SOME suppliers attempted to fleece the Government, through inflated prices for the installation of bucket seats at the National Sports Stadium, leading to the cancellation of the exercise.
This is one of the reasons the process is yet to be completed.
It has led to the latest decision, by the Confederation of African Football, to ban the National Sports Stadium, from hosting international matches.
The ban will come into effect next month, after the Warriors complete their home 2022 World Cup qualifiers, against Ethiopia.
Youth, Sport, Arts and Recreation Minister, Kirsty Coventry, intervened and cancelled the original tender, for the installation of the bucket seats, after noting some anomalies, regarding the pricing of the materials.
Coventry told The Herald some of the bids were three to four times higher than their estimates.
The Government ended up cancelling the tender, and restarted the process which resulted in the country missing some of the CAF timelines.
Earlier this week, CAF announced they had banned the country’s biggest sports facility from hosting international matches, until it has been upgraded, to the required standards.
But, Coventry, speaking on the sidelines of a handball national team kit presentation ceremony at the Swiss ambassador’s residence in Harare, explained the challenges the Government has faced.
“We are obviously quite disappointed but, at the end of the day, procedures need to be followed correctly,’’ she said.
‘’When the tender process started, we had done some investigations into how much the seats and some of the things, would cost.
“Unfortunately, when the bids came in, they were three to four times the amount which, for me, was a red flag, and shows different forms of corruption.
“The bids that were given to us were ridiculous prices, prices that were unaffordable for the Government to even try to justify.
“The tender was cancelled and we were given permission to do a direct procurement, which is what we are doing.’’
There has been considerable progress made, with the sprucing up of the playing field, which now has a lush green surface.
The changing rooms and the ablution facilities have also received a makeover to add to the other internal refurbishments, at the giant stadium.
But CAF wants the giant stadium fitted with bucket seats, electronic turnstiles, and the setting up of the Venue Operations Centre, for safety and security, purposes.
Coventry said she advised ZIFA of the developments, hoping that they would appraise CAF, of the challenges, which they faced.
“This was explained directly from myself to ZIFA, and I had hoped that they would pass on those comments to CAF,’’ she said.
“I am not sure if that was done. It is disappointing to see that CAF hasn’t understood the reason why the bucket seats aren’t in the stadium.
“But, that’s not for me to judge, it is what it is.”
Coventry also explained the process was going on very well, with some noticeable progress, on the procurement exercise.
“The Government is going ahead with the direct procurement, and that process is going on very, very well, and I hope that we will be able to see, and give you some more information, in the next two weeks, in terms of when we will expect seats to be installed,” she said.

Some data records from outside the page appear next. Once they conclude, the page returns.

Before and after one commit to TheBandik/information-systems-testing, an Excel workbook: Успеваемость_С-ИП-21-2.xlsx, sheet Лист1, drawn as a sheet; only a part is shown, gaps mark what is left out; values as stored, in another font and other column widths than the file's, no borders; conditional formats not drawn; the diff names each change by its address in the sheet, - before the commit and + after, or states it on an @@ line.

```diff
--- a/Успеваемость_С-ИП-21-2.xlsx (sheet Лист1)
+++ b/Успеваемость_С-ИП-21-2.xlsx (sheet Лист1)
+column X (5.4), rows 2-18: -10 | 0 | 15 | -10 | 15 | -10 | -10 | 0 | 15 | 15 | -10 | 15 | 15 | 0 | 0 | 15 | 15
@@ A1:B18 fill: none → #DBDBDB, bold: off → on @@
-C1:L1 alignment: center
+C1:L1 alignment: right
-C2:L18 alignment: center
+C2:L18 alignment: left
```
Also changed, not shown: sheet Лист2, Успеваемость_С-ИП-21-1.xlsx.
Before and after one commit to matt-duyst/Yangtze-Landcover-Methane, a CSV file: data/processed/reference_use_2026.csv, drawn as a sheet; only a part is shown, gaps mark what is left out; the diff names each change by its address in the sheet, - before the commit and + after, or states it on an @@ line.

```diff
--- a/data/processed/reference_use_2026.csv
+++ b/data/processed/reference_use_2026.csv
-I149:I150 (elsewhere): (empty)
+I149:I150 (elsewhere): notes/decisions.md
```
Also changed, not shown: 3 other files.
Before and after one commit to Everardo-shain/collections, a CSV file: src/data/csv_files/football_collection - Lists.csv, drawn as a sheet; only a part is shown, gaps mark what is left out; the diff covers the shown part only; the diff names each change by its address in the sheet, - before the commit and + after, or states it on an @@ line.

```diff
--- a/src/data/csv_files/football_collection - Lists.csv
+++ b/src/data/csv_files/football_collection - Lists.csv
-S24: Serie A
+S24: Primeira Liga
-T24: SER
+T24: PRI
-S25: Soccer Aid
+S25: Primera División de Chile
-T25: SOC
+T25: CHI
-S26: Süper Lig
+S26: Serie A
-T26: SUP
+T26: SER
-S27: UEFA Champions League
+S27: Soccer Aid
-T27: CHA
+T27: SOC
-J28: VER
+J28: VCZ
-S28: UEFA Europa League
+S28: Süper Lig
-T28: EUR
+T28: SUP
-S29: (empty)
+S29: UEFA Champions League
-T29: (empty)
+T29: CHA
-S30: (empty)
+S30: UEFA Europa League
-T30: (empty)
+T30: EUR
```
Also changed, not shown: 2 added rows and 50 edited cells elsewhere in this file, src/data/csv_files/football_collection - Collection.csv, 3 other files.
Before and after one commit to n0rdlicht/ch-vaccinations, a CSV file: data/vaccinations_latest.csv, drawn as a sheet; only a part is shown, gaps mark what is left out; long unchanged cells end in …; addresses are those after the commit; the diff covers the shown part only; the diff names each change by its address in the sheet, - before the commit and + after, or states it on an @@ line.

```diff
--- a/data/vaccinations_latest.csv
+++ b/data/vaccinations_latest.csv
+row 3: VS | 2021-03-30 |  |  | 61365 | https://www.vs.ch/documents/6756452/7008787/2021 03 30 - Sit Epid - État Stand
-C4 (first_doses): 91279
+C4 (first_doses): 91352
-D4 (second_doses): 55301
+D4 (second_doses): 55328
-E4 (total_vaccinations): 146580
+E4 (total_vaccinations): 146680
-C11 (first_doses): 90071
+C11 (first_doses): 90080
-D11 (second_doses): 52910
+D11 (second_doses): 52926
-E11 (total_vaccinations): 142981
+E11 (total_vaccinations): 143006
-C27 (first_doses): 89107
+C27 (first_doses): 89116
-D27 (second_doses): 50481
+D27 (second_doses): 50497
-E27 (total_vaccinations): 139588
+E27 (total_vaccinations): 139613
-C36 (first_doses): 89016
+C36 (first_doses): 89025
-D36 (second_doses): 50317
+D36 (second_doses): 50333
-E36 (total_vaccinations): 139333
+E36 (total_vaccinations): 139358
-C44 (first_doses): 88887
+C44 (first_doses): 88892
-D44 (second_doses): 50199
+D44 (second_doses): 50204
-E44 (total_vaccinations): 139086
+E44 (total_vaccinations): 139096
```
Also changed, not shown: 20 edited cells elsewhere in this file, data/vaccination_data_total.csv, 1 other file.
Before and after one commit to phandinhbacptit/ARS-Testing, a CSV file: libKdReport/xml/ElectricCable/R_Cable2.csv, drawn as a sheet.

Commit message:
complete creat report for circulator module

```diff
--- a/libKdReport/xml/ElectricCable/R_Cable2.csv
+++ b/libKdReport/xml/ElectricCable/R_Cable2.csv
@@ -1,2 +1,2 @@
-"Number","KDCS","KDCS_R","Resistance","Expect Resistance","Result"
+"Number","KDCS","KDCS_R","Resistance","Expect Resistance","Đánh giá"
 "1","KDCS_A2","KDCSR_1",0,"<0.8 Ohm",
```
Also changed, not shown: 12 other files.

“We have the timelines, which I am not going to be sharing with you right now until they are confirmed.
‘’Everything is on track, obviously, there was the sideline because of these ridiculous bids that came in, which has made us re-evaluate how things are being done. “And, it’s because of that re-analysing of the situation, that we had to start from scratch, again.
“But, again, as I said from the beginning, for me, I want things done correctly, and I will not have any form of corruption under my Ministry at any point, that can be spoken about, during my term.”
The Warriors, who played a World Cup qualifier against Ghana at the giant stadium a week ago, were granted a reprieve, to complete their 2022 World Cup campaign, on home soil.
They are scheduled to play Ethiopia, in their final game of the campaign early next month, just days after returning from the penultimate round fixture, in South Africa.
The National Sports Stadium has been under the CAF spotlight for the last two years.
It was initially banned in February last year, after it failed to pass, a series of assessments.
In May this year, CAF banned a number of stadia in seven African countries, including Mali, Senegal, Liberia, Central Africa, Namibia, Malawi, and Burkina Faso.
Other countries, like Senegal, were then given a reprieve.
Zimbabwe enjoyed the privilege to play their international matches on home soil, on condition outstanding issues were being addressed, to bring the giant stadium, to the required standards.